‘Least’ doesn’t necessarily mean ‘least’, when Jesus says it.
‘For he who is least among you all, he is the greatest.’
Jesus is constantly challenging his listeners, making them uncomfortable, forcing them to think. The meaning that Sherrod Brown wants to hear is right there in the traditional translation, packed in-between the lines. You’re supposed to dig it out for yourself, and when you do, it means more—like a diamond mined from deep underground. Whereas, Sherrod Brown’s translation flings the diamond right at your head; nothing is left in-between the lines. And then there’s another problem.

Sherrod Brown’s translation has only one possible meaning, whereas Jesus probably has several.
Maybe ‘least’ ALSO literally means least.
Sherrod Brown seems to be worried about only the virtuous, overlooked people who merely SEEM to be less important. But what about people who might be accused, RIGHTLY, of being less?
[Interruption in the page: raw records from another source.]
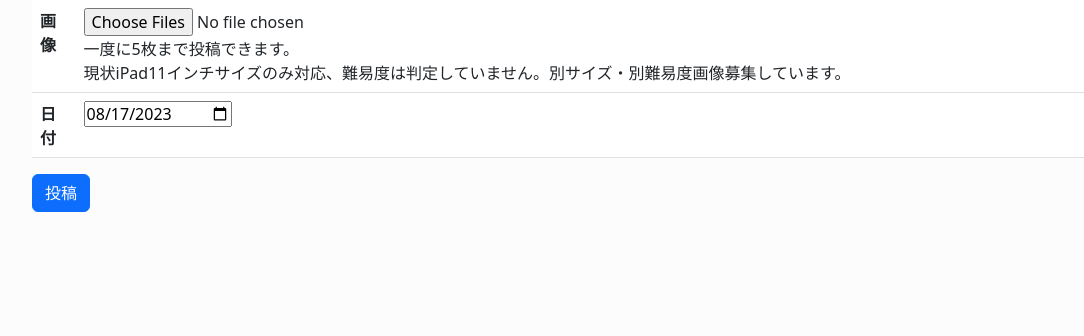
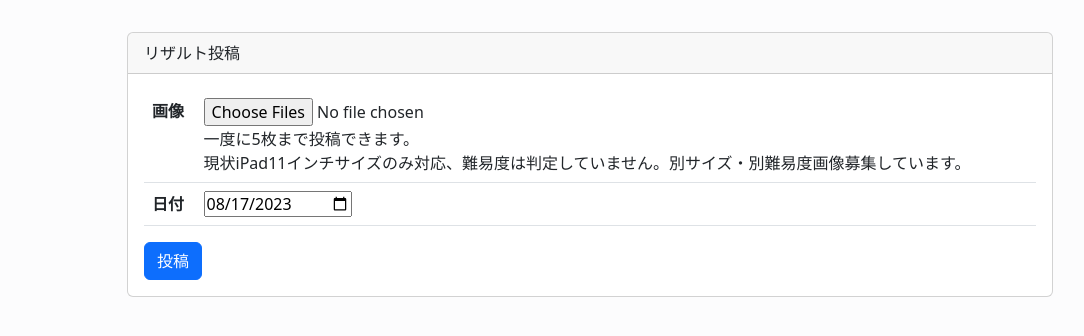
Before and after one commit to yomi8802/ORC, a Django app: page /orc/post_form in a window 1280 px wide. Shown: the part 64-400 px from the top of the page, without its empty margins (50-1134 px from the left). Run offline with Django 3.2, Linux system fonts and the light colour scheme; the visitor is signed in with stand-in values (Sample User, id 1).

Commit message:
formview変更

```diff
--- a/templates/orc/post_form.html
+++ b/templates/orc/post_form.html
@@ -3,14 +3,20 @@
 
 {% block content %}
 <form id="uploadForm" action="" method="POST" enctype="multipart/form-data">
+<div class="row justify-content-center">
+  <div class="col-md-10">
+    <div class="card card-chart mb-3" style="margin-top:2rem;">
+      <div class="card-header">
+        リザルト投稿
+      </div>
+      <div class="card-body">
         <table class="table">
           <tr>
             <th>画像</th>
             <td>
-        <div class="row">
-        <div class="col-10">{{ form.images }}</div>
-        <div class="col-10">一度に5枚まで投稿できます。</div>
-        <div class="col-10">現状iPad11インチサイズのみ対応、難易度は判定していません。別サイズ・別難易度画像募集しています。</div>
+              {{ form.images }}<br>
+              一度に5枚まで投稿できます。<br>
+              現状iPad11インチサイズのみ対応、難易度は判定していません。別サイズ・別難易度画像募集しています。
             </td>
           </tr>
           <tr>
@@ -22,6 +28,9 @@
           <span class="spinner-border spinner-border-sm" role="status" aria-hidden="true" style="display: none;"></span>
           投稿
         </button>
+      </div>
+    </div>
+  </div>
   {% csrf_token %}
 </form>
 <script>
```
Lines whose indentation alone changed are shown as unchanged.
What about the people who take without asking; the people who never give; the people who strike you on your right cheek? Aren’t we supposed to turn to them the other cheek, also? After all…
‘He causes his sun to rise on the evil and the good, and sends rain on the righteous and unrighteous.’
Those are words to remember in times such as these—words to remember at ANY time.